Last week on the site we introduced the Sensemurs project, a festival-of-sorts held in the La Punta area just outside of Valencia, Spain. The project was created to raise awareness about the preservation and recovery of peri-urban orchards, as they are repeatedly threatened by urban encroachment all around Europe. The project gathered some of the biggest and most respected names from the contemporary muralism movement, including Blu, Escif, Aryz, Hyuro and more.

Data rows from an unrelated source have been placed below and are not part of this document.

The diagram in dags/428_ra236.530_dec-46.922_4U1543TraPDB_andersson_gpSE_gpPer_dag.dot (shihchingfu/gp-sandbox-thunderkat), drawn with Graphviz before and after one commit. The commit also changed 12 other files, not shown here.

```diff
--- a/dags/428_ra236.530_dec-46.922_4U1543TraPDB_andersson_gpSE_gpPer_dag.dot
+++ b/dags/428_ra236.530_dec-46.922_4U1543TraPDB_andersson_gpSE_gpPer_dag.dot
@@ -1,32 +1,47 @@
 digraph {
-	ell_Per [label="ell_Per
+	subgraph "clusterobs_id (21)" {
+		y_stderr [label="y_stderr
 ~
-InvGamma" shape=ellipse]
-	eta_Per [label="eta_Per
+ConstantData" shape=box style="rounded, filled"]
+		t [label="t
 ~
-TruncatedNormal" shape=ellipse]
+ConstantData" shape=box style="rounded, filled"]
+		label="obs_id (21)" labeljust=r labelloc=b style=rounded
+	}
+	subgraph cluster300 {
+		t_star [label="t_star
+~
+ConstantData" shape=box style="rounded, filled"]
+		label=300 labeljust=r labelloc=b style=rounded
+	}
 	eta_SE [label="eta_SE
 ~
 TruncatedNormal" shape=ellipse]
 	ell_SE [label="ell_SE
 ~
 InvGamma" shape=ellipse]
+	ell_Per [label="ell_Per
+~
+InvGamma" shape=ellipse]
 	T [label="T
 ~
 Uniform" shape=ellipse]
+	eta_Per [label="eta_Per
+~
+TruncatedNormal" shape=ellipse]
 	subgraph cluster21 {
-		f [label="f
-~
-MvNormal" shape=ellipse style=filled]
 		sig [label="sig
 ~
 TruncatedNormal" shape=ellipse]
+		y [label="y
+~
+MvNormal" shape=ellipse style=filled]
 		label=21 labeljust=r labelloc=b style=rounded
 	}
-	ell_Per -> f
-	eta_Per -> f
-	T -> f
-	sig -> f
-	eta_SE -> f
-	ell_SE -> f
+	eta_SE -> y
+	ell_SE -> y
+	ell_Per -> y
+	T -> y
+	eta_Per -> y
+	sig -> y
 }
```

With some of the contributing artists having over 20 years experience of painting murals in public space, the event brought the heavyweights of muralism to a district historically known for its rural life. Since 2001, the area has seen hundreds of families expelled from their homes and their orchards and houses devastated by the unstoppable growth of the port. To counter act this urban development, the artists were determined to immortalize their struggle, having 170 acres of fertile land staying abandoned for the last 15 years as a constant reminder of injustice brought upon them.

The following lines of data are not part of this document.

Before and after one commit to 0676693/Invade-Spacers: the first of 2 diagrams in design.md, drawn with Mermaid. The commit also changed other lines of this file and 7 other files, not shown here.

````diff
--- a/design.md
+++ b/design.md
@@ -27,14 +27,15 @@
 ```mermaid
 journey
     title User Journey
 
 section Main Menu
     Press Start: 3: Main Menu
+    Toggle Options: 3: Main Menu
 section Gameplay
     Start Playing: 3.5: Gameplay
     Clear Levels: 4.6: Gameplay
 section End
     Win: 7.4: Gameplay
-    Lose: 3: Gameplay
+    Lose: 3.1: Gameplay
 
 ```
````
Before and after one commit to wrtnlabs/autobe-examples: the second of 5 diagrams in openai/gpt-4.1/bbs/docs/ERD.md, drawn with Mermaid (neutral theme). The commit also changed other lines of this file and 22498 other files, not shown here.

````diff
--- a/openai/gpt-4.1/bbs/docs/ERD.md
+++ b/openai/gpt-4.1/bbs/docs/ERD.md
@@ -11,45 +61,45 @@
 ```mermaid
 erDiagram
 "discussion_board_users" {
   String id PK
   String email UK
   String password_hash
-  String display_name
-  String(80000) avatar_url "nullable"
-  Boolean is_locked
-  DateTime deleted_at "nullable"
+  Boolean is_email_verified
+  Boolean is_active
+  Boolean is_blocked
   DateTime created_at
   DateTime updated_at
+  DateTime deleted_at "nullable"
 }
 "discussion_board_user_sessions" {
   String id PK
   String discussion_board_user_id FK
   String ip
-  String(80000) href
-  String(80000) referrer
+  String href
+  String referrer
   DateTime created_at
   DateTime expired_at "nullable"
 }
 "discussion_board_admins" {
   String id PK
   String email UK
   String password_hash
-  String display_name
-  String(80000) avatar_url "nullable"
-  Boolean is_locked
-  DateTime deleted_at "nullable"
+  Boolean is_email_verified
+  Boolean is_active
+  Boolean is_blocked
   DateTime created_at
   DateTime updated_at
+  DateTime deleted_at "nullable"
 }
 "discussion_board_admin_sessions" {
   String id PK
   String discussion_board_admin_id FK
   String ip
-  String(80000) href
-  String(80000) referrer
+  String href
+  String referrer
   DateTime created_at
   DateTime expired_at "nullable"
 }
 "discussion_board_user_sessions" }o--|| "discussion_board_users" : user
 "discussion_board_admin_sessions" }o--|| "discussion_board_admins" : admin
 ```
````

Seeing the devastated and empty gardens next to remains of old homes and half empty social houses in the shadow of shipping containers from the large port, Italian artist Blu painted another one of his striking and intricate works. Not being inconspicuous when portraying the relationship between Valencia’s port authority and the people of La Punta, the large piece on the side of an abandoned and half-ruined building is showing a pyramid made of containers being built by the use of slave force. Not far from his work, Borondo painted a traditional door knocker on the remaining walls of an old traditional home, with word ASILO (asylum) carved next to it. Inspired by the unfortunate stories of the locals, he used the rice haystacks, commonly used as roofing materials, as the canvas for his other two pieces. The smaller one that was burned right upon its finishing was showing a severed head of a Goliath, symbolizing the size of the fight of the locals. The second one is showing an adapted version of baroque vanitas, including common objects and fruits found on the land that was once foundation for a home with gardens around. Close to those works was Daniel Munoz SAN's meticulously rendered, imaginary look inside a former headquarters of an association of psychologists who helped ex-prisoners. Showing the kitsch and wealth that created on the back of people living in the area, as well as paying tribute to the once vibrant and prosperous life of the region. —Sasha Bogojev
Photo credit by @SashaBogojev & Juanmi Ponce